[Web page edit records]
• • •
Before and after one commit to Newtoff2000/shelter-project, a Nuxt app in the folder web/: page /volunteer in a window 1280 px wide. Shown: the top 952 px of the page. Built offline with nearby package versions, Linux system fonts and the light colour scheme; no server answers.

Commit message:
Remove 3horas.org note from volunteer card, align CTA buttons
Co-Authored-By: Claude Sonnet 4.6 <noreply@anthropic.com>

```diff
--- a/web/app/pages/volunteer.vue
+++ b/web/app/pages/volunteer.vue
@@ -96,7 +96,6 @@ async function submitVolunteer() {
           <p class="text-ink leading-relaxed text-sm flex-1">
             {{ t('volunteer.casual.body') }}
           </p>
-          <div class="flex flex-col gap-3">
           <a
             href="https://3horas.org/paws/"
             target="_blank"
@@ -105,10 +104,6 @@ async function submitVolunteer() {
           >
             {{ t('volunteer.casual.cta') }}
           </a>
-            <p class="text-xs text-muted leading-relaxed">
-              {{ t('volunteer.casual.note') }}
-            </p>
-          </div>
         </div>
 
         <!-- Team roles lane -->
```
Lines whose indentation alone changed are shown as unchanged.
• • •
> [Problem statement]: Return the data exactly, every line included.

> [Response below]:
Before and after one commit to Newtoff2000/shelter-project, a Nuxt app in the folder web/: page /volunteer in a window 1280 px wide. Shown: the top 952 px of the page. Built offline with nearby package versions, Linux system fonts and the light colour scheme; no server answers.

Commit message:
Remove 3horas.org note from volunteer card, align CTA buttons
Co-Authored-By: Claude Sonnet 4.6 <noreply@anthropic.com>

```diff
--- a/web/app/pages/volunteer.vue
+++ b/web/app/pages/volunteer.vue
@@ -96,7 +96,6 @@ async function submitVolunteer() {
           <p class="text-ink leading-relaxed text-sm flex-1">
             {{ t('volunteer.casual.body') }}
           </p>
-          <div class="flex flex-col gap-3">
           <a
             href="https://3horas.org/paws/"
             target="_blank"
@@ -105,10 +104,6 @@ async function submitVolunteer() {
           >
             {{ t('volunteer.casual.cta') }}
           </a>
-            <p class="text-xs text-muted leading-relaxed">
-              {{ t('volunteer.casual.note') }}
-            </p>
-          </div>
         </div>
 
         <!-- Team roles lane -->
```
Lines whose indentation alone changed are shown as unchanged.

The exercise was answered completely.